*WHAT YOU ARE ASKED TO DO*.
Below are some records; give them all again exactly, but not the pictures.

*INPUT*.
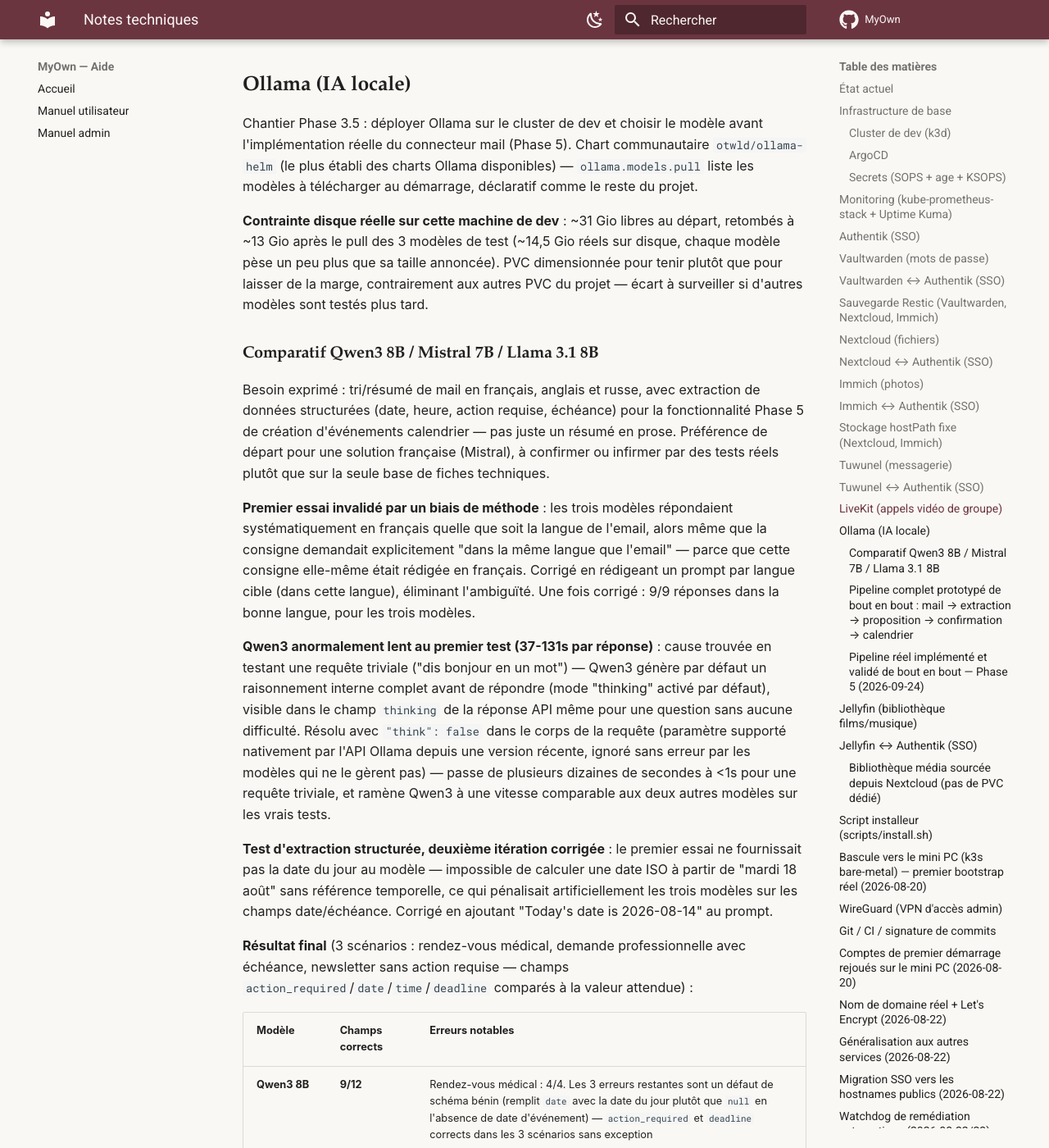
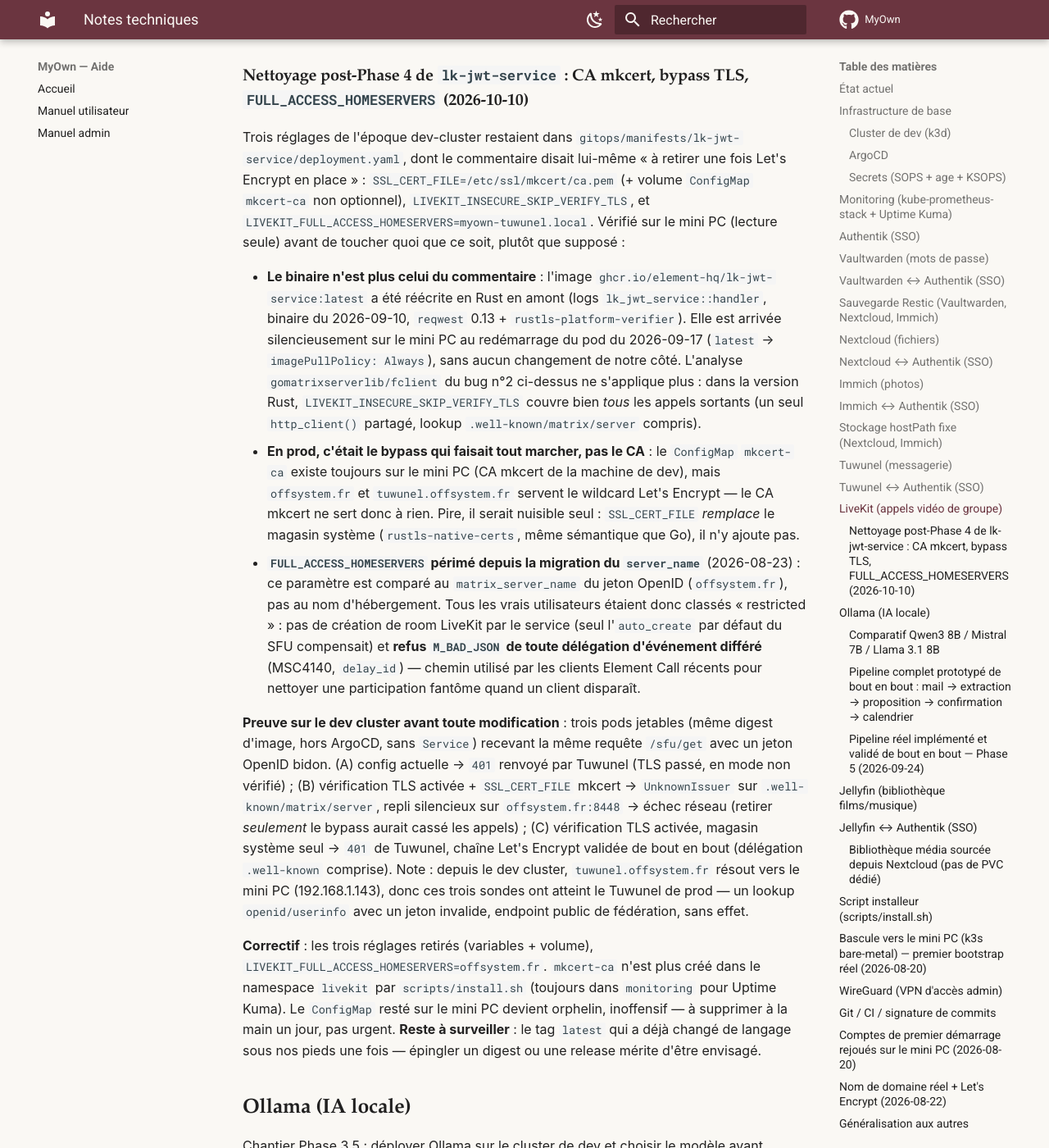
Before and after one commit to Pavliin/MyOwn, an MkDocs documentation site: the page built from docs/notes-techniques.md, in a window 1280 px wide and 1400 px high, scrolled down 31783 px. Shown: the whole window at 82% size. Built offline with MkDocs 1.6.1 and Material for MkDocs 9.7.7, drawn with Linux system fonts in a browser that asks for light colours; comment, search, counter and statistics services are not loaded.

Commit message:
fix(livekit): drop dev-only TLS overrides from lk-jwt-service, fix full-access homeserver
The mkcert CA override (SSL_CERT_FILE + mkcert-ca volume) and
LIVEKIT_INSECURE_SKIP_VERIFY_TLS were dev-cluster workarounds; every
endpoint lk-jwt-service calls now serves the Let's Encrypt wildcard,
which the image's system bundle trusts. SSL_CERT_FILE replaces the
system roots, so it alone would now break verification — only the
skip-verify bypass kept production working. Verified on dev with
throwaway pods before changing anything.

LIVEKIT_FULL_ACCESS_HOMESERVERS still named myown-tuwunel.local since
the 2026-08-23 server_name migration, downgrading every real user to
restricted access (no room creation, delayed-event delegation refused).

Co-Authored-By: Claude Opus 5.5 <noreply@anthropic.com>

```diff
--- a/docs/notes-techniques.md
+++ b/docs/notes-techniques.md
@@ -339,6 +339,18 @@ Dernière brique de la Phase 3. Architecture MatrixRTC/MSC4143 en trois parties
 **Événements de call membership pollués par les tests répétés** : après le fix ci-dessus, les réactions Element Call échouaient dans la room utilisée pour tout le débogage (`Reaction target was not a membership event for ..., ignoring`) — une dizaine de cycles join/leave/reconnexion (dont la période de boucle avant le fix) avaient probablement laissé des événements d'état `org.matrix.msc3401.call.member` orphelins dans cette room précise. Confirmé en testant dans une room neuve : appel et réactions fonctionnent normalement — pollution de données de test, pas un vrai bug.
 
 **Validé en conditions réelles** : join complet Element Call depuis un vrai navigateur (audio publié, flux UDP réel confirmé côté serveur), réactions fonctionnelles, aucune boucle de reconnexion après le fix de version. Test multi-appareils LAN réel (deuxième machine, pas juste deux onglets) pas encore fait à ce stade.
+
+### Nettoyage post-Phase 4 de `lk-jwt-service` : CA mkcert, bypass TLS, `FULL_ACCESS_HOMESERVERS` (2026-10-10)
+
+Trois réglages de l'époque dev-cluster restaient dans `gitops/manifests/lk-jwt-service/deployment.yaml`, dont le commentaire disait lui-même « à retirer une fois Let's Encrypt en place » : `SSL_CERT_FILE=/etc/ssl/mkcert/ca.pem` (+ volume `ConfigMap` `mkcert-ca` non optionnel), `LIVEKIT_INSECURE_SKIP_VERIFY_TLS`, et `LIVEKIT_FULL_ACCESS_HOMESERVERS=myown-tuwunel.local`. Vérifié sur le mini PC (lecture seule) avant de toucher quoi que ce soit, plutôt que supposé :
+
+- **Le binaire n'est plus celui du commentaire** : l'image `ghcr.io/element-hq/lk-jwt-service:latest` a été réécrite en Rust en amont (logs `lk_jwt_service::handler`, binaire du 2026-09-10, `reqwest` 0.13 + `rustls-platform-verifier`). Elle est arrivée silencieusement sur le mini PC au redémarrage du pod du 2026-09-17 (`latest` → `imagePullPolicy: Always`), sans aucun changement de notre côté. L'analyse `gomatrixserverlib/fclient` du bug n°2 ci-dessus ne s'applique plus : dans la version Rust, `LIVEKIT_INSECURE_SKIP_VERIFY_TLS` couvre bien *tous* les appels sortants (un seul `http_client()` partagé, lookup `.well-known/matrix/server` compris).
+- **En prod, c'était le bypass qui faisait tout marcher, pas le CA** : le `ConfigMap` `mkcert-ca` existe toujours sur le mini PC (CA mkcert de la machine de dev), mais `offsystem.fr` et `tuwunel.offsystem.fr` servent le wildcard Let's Encrypt — le CA mkcert ne sert donc à rien. Pire, il serait nuisible seul : `SSL_CERT_FILE` *remplace* le magasin système (`rustls-native-certs`, même sémantique que Go), il n'y ajoute pas.
+- **`FULL_ACCESS_HOMESERVERS` périmé depuis la migration du `server_name`** (2026-08-23) : ce paramètre est comparé au `matrix_server_name` du jeton OpenID (`offsystem.fr`), pas au nom d'hébergement. Tous les vrais utilisateurs étaient donc classés « restricted » : pas de création de room LiveKit par le service (seul l'`auto_create` par défaut du SFU compensait) et **refus `M_BAD_JSON` de toute délégation d'événement différé** (MSC4140, `delay_id`) — chemin utilisé par les clients Element Call récents pour nettoyer une participation fantôme quand un client disparaît.
+
+**Preuve sur le dev cluster avant toute modification** : trois pods jetables (même digest d'image, hors ArgoCD, sans `Service`) recevant la même requête `/sfu/get` avec un jeton OpenID bidon. (A) config actuelle → `401` renvoyé par Tuwunel (TLS passé, en mode non vérifié) ; (B) vérification TLS activée + `SSL_CERT_FILE` mkcert → `UnknownIssuer` sur `.well-known/matrix/server`, repli silencieux sur `offsystem.fr:8448` → échec réseau (retirer *seulement* le bypass aurait cassé les appels) ; (C) vérification TLS activée, magasin système seul → `401` de Tuwunel, chaîne Let's Encrypt validée de bout en bout (délégation `.well-known` comprise). Note : depuis le dev cluster, `tuwunel.offsystem.fr` résout vers le mini PC (192.168.1.143), donc ces trois sondes ont atteint le Tuwunel de prod — un lookup `openid/userinfo` avec un jeton invalide, endpoint public de fédération, sans effet.
+
+**Correctif** : les trois réglages retirés (variables + volume), `LIVEKIT_FULL_ACCESS_HOMESERVERS=offsystem.fr`. `mkcert-ca` n'est plus créé dans le namespace `livekit` par `scripts/install.sh` (toujours dans `monitoring` pour Uptime Kuma). Le `ConfigMap` resté sur le mini PC devient orphelin, inoffensif — à supprimer à la main un jour, pas urgent. **Reste à surveiller** : le tag `latest` qui a déjà changé de langage sous nos pieds une fois — épingler un digest ou une release mérite d'être envisagé.
 
 ## Ollama (IA locale)
 
```
Also changed, not shown: 1 other file.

*ANSWER AREA*.
Before and after one commit to Pavliin/MyOwn, an MkDocs documentation site: the page built from docs/notes-techniques.md, in a window 1280 px wide and 1400 px high, scrolled down 31783 px. Shown: the whole window at 82% size. Built offline with MkDocs 1.6.1 and Material for MkDocs 9.7.7, drawn with Linux system fonts in a browser that asks for light colours; comment, search, counter and statistics services are not loaded.

Commit message:
fix(livekit): drop dev-only TLS overrides from lk-jwt-service, fix full-access homeserver
The mkcert CA override (SSL_CERT_FILE + mkcert-ca volume) and
LIVEKIT_INSECURE_SKIP_VERIFY_TLS were dev-cluster workarounds; every
endpoint lk-jwt-service calls now serves the Let's Encrypt wildcard,
which the image's system bundle trusts. SSL_CERT_FILE replaces the
system roots, so it alone would now break verification — only the
skip-verify bypass kept production working. Verified on dev with
throwaway pods before changing anything.

LIVEKIT_FULL_ACCESS_HOMESERVERS still named myown-tuwunel.local since
the 2026-08-23 server_name migration, downgrading every real user to
restricted access (no room creation, delayed-event delegation refused).

Co-Authored-By: Claude Opus 5.5 <noreply@anthropic.com>

```diff
--- a/docs/notes-techniques.md
+++ b/docs/notes-techniques.md
@@ -339,6 +339,18 @@ Dernière brique de la Phase 3. Architecture MatrixRTC/MSC4143 en trois parties
 **Événements de call membership pollués par les tests répétés** : après le fix ci-dessus, les réactions Element Call échouaient dans la room utilisée pour tout le débogage (`Reaction target was not a membership event for ..., ignoring`) — une dizaine de cycles join/leave/reconnexion (dont la période de boucle avant le fix) avaient probablement laissé des événements d'état `org.matrix.msc3401.call.member` orphelins dans cette room précise. Confirmé en testant dans une room neuve : appel et réactions fonctionnent normalement — pollution de données de test, pas un vrai bug.
 
 **Validé en conditions réelles** : join complet Element Call depuis un vrai navigateur (audio publié, flux UDP réel confirmé côté serveur), réactions fonctionnelles, aucune boucle de reconnexion après le fix de version. Test multi-appareils LAN réel (deuxième machine, pas juste deux onglets) pas encore fait à ce stade.
+
+### Nettoyage post-Phase 4 de `lk-jwt-service` : CA mkcert, bypass TLS, `FULL_ACCESS_HOMESERVERS` (2026-10-10)
+
+Trois réglages de l'époque dev-cluster restaient dans `gitops/manifests/lk-jwt-service/deployment.yaml`, dont le commentaire disait lui-même « à retirer une fois Let's Encrypt en place » : `SSL_CERT_FILE=/etc/ssl/mkcert/ca.pem` (+ volume `ConfigMap` `mkcert-ca` non optionnel), `LIVEKIT_INSECURE_SKIP_VERIFY_TLS`, et `LIVEKIT_FULL_ACCESS_HOMESERVERS=myown-tuwunel.local`. Vérifié sur le mini PC (lecture seule) avant de toucher quoi que ce soit, plutôt que supposé :
+
+- **Le binaire n'est plus celui du commentaire** : l'image `ghcr.io/element-hq/lk-jwt-service:latest` a été réécrite en Rust en amont (logs `lk_jwt_service::handler`, binaire du 2026-09-10, `reqwest` 0.13 + `rustls-platform-verifier`). Elle est arrivée silencieusement sur le mini PC au redémarrage du pod du 2026-09-17 (`latest` → `imagePullPolicy: Always`), sans aucun changement de notre côté. L'analyse `gomatrixserverlib/fclient` du bug n°2 ci-dessus ne s'applique plus : dans la version Rust, `LIVEKIT_INSECURE_SKIP_VERIFY_TLS` couvre bien *tous* les appels sortants (un seul `http_client()` partagé, lookup `.well-known/matrix/server` compris).
+- **En prod, c'était le bypass qui faisait tout marcher, pas le CA** : le `ConfigMap` `mkcert-ca` existe toujours sur le mini PC (CA mkcert de la machine de dev), mais `offsystem.fr` et `tuwunel.offsystem.fr` servent le wildcard Let's Encrypt — le CA mkcert ne sert donc à rien. Pire, il serait nuisible seul : `SSL_CERT_FILE` *remplace* le magasin système (`rustls-native-certs`, même sémantique que Go), il n'y ajoute pas.
+- **`FULL_ACCESS_HOMESERVERS` périmé depuis la migration du `server_name`** (2026-08-23) : ce paramètre est comparé au `matrix_server_name` du jeton OpenID (`offsystem.fr`), pas au nom d'hébergement. Tous les vrais utilisateurs étaient donc classés « restricted » : pas de création de room LiveKit par le service (seul l'`auto_create` par défaut du SFU compensait) et **refus `M_BAD_JSON` de toute délégation d'événement différé** (MSC4140, `delay_id`) — chemin utilisé par les clients Element Call récents pour nettoyer une participation fantôme quand un client disparaît.
+
+**Preuve sur le dev cluster avant toute modification** : trois pods jetables (même digest d'image, hors ArgoCD, sans `Service`) recevant la même requête `/sfu/get` avec un jeton OpenID bidon. (A) config actuelle → `401` renvoyé par Tuwunel (TLS passé, en mode non vérifié) ; (B) vérification TLS activée + `SSL_CERT_FILE` mkcert → `UnknownIssuer` sur `.well-known/matrix/server`, repli silencieux sur `offsystem.fr:8448` → échec réseau (retirer *seulement* le bypass aurait cassé les appels) ; (C) vérification TLS activée, magasin système seul → `401` de Tuwunel, chaîne Let's Encrypt validée de bout en bout (délégation `.well-known` comprise). Note : depuis le dev cluster, `tuwunel.offsystem.fr` résout vers le mini PC (192.168.1.143), donc ces trois sondes ont atteint le Tuwunel de prod — un lookup `openid/userinfo` avec un jeton invalide, endpoint public de fédération, sans effet.
+
+**Correctif** : les trois réglages retirés (variables + volume), `LIVEKIT_FULL_ACCESS_HOMESERVERS=offsystem.fr`. `mkcert-ca` n'est plus créé dans le namespace `livekit` par `scripts/install.sh` (toujours dans `monitoring` pour Uptime Kuma). Le `ConfigMap` resté sur le mini PC devient orphelin, inoffensif — à supprimer à la main un jour, pas urgent. **Reste à surveiller** : le tag `latest` qui a déjà changé de langage sous nos pieds une fois — épingler un digest ou une release mérite d'être envisagé.
 
 ## Ollama (IA locale)
 
```
Also changed, not shown: 1 other file.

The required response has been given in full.